> _Problem statement_: Your answer should be each line of the entries that contains the word "edited", copied in full.

> _Available records_:

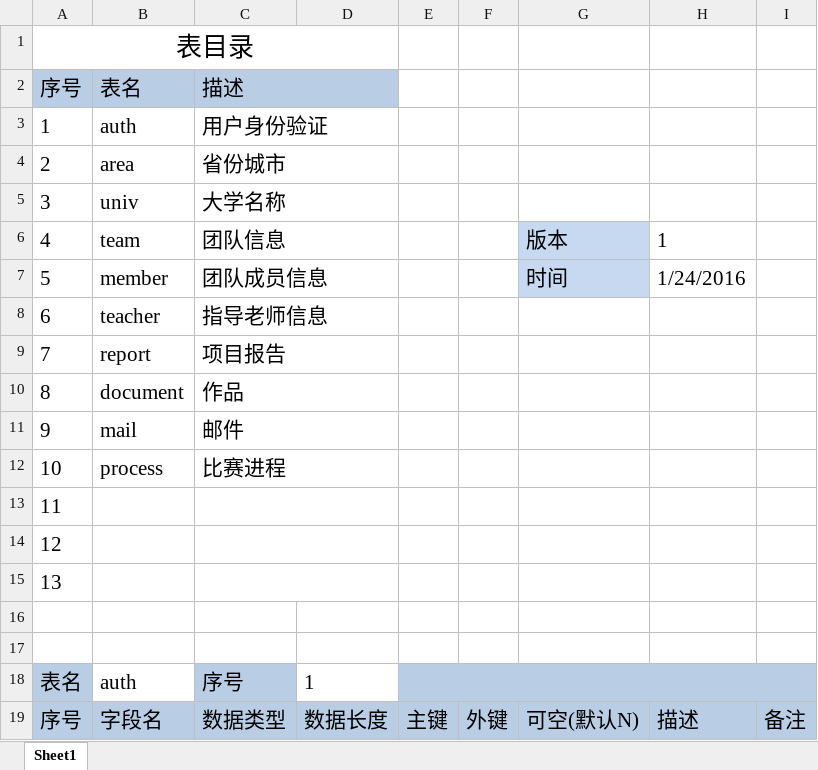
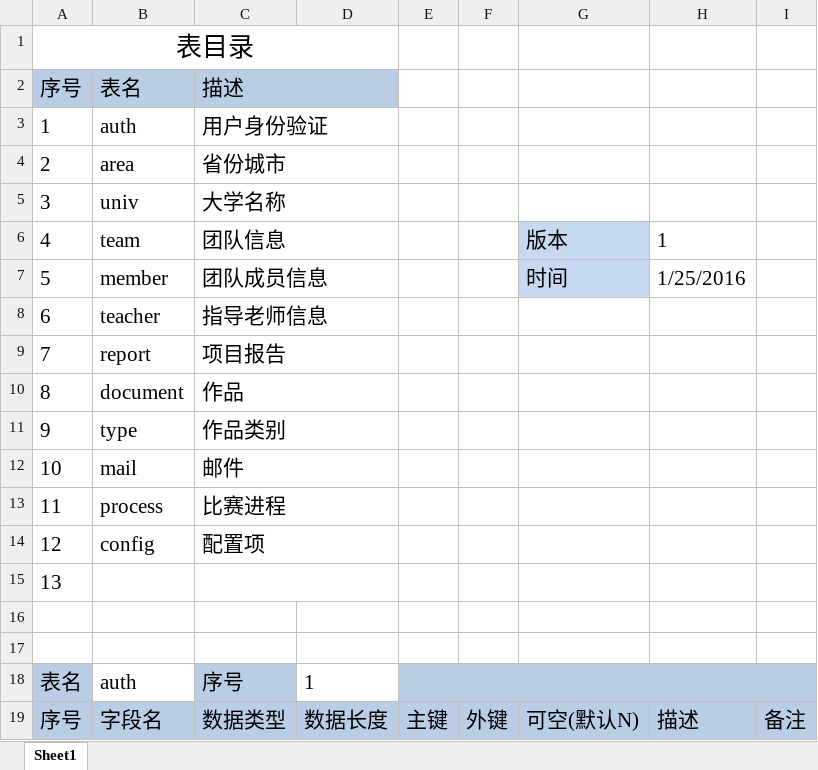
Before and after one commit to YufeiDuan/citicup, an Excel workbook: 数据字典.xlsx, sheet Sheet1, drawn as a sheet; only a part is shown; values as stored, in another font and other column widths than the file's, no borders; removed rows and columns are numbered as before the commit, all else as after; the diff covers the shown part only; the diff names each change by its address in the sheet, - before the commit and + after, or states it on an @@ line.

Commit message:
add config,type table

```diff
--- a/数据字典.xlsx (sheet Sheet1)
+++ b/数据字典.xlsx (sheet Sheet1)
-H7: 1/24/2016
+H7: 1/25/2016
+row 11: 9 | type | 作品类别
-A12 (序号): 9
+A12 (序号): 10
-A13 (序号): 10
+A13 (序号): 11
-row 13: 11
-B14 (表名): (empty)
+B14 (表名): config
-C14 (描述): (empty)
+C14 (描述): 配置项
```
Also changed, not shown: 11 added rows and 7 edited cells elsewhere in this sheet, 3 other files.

--

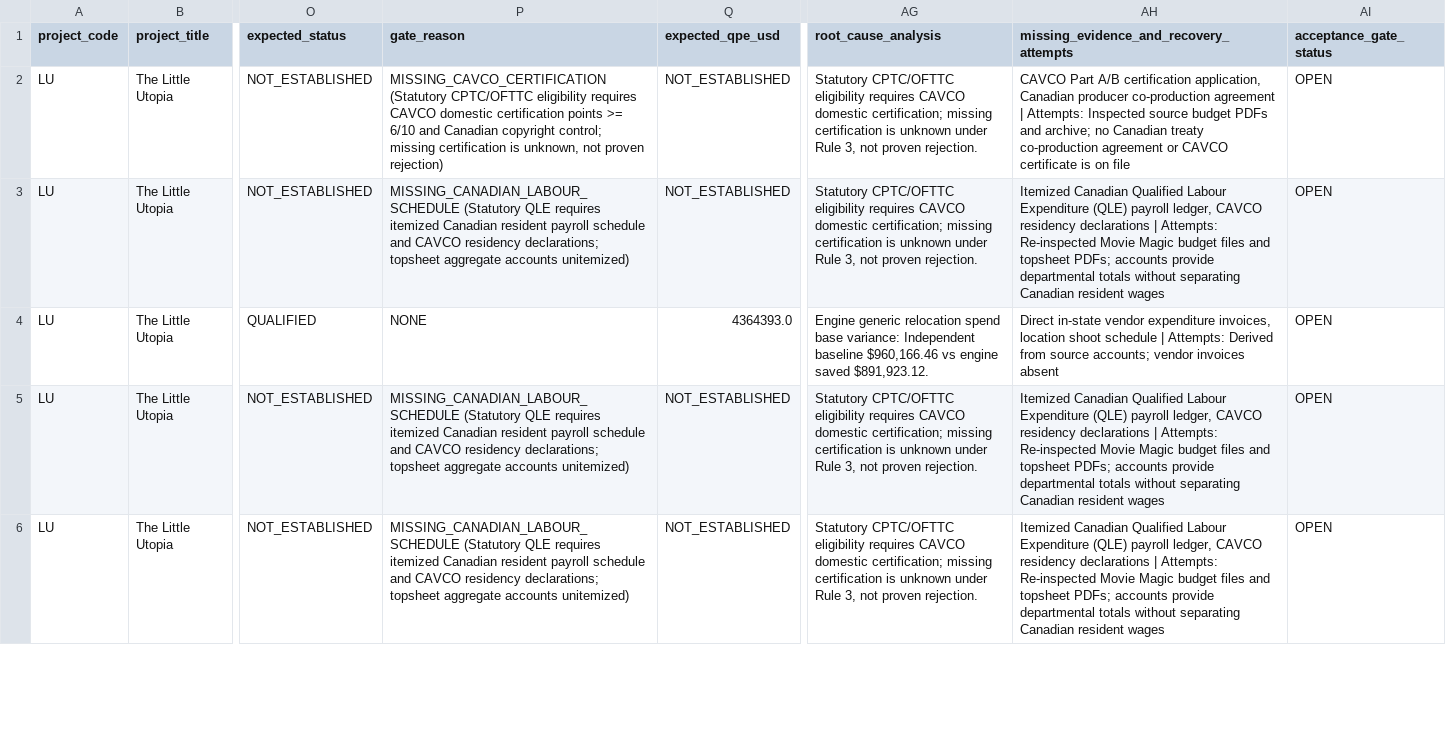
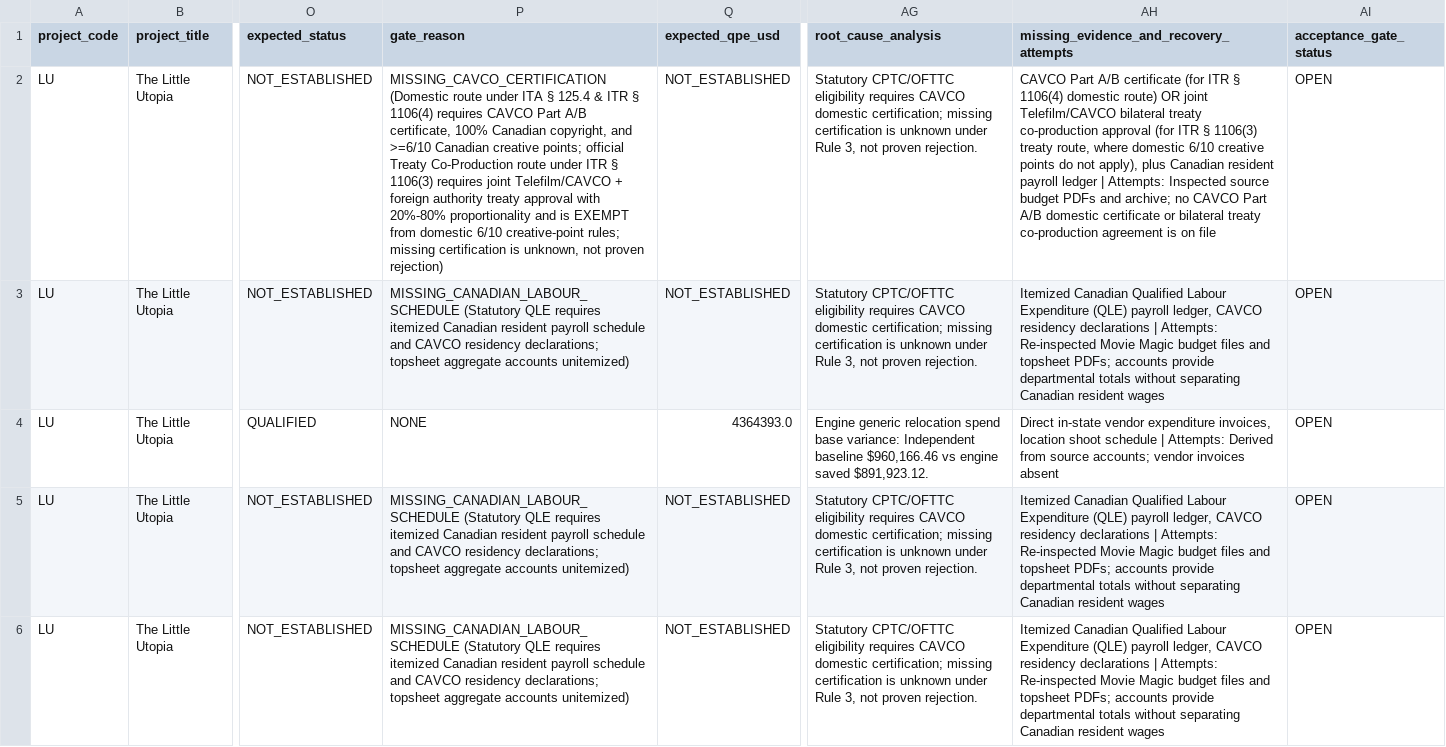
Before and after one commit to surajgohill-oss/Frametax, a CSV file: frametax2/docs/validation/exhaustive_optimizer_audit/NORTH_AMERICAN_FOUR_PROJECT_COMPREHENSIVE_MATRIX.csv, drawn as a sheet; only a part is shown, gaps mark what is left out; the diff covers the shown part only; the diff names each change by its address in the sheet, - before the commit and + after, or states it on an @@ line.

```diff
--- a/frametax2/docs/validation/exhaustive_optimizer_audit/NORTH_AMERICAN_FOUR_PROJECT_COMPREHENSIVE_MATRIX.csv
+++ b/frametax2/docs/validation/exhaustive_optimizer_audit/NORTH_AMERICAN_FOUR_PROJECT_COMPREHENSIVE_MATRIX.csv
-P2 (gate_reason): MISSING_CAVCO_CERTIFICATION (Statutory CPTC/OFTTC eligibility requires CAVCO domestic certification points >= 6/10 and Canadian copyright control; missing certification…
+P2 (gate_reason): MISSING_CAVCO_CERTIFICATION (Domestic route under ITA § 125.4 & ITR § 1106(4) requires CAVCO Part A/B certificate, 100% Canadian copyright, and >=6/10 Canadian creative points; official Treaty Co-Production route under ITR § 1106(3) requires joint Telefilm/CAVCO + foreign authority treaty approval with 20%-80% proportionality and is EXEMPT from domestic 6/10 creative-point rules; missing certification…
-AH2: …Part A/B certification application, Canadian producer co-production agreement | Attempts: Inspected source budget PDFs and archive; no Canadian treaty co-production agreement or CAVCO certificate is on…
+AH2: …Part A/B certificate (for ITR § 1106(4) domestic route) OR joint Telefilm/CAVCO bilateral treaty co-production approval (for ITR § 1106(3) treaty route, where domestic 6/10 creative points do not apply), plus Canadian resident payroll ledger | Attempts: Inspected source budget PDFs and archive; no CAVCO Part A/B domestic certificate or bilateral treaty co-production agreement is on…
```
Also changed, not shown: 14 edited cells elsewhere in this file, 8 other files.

> _Response for this exercise_:
Also changed, not shown: 11 added rows and 7 edited cells elsewhere in this sheet, 3 other files.
Also changed, not shown: 14 edited cells elsewhere in this file, 8 other files.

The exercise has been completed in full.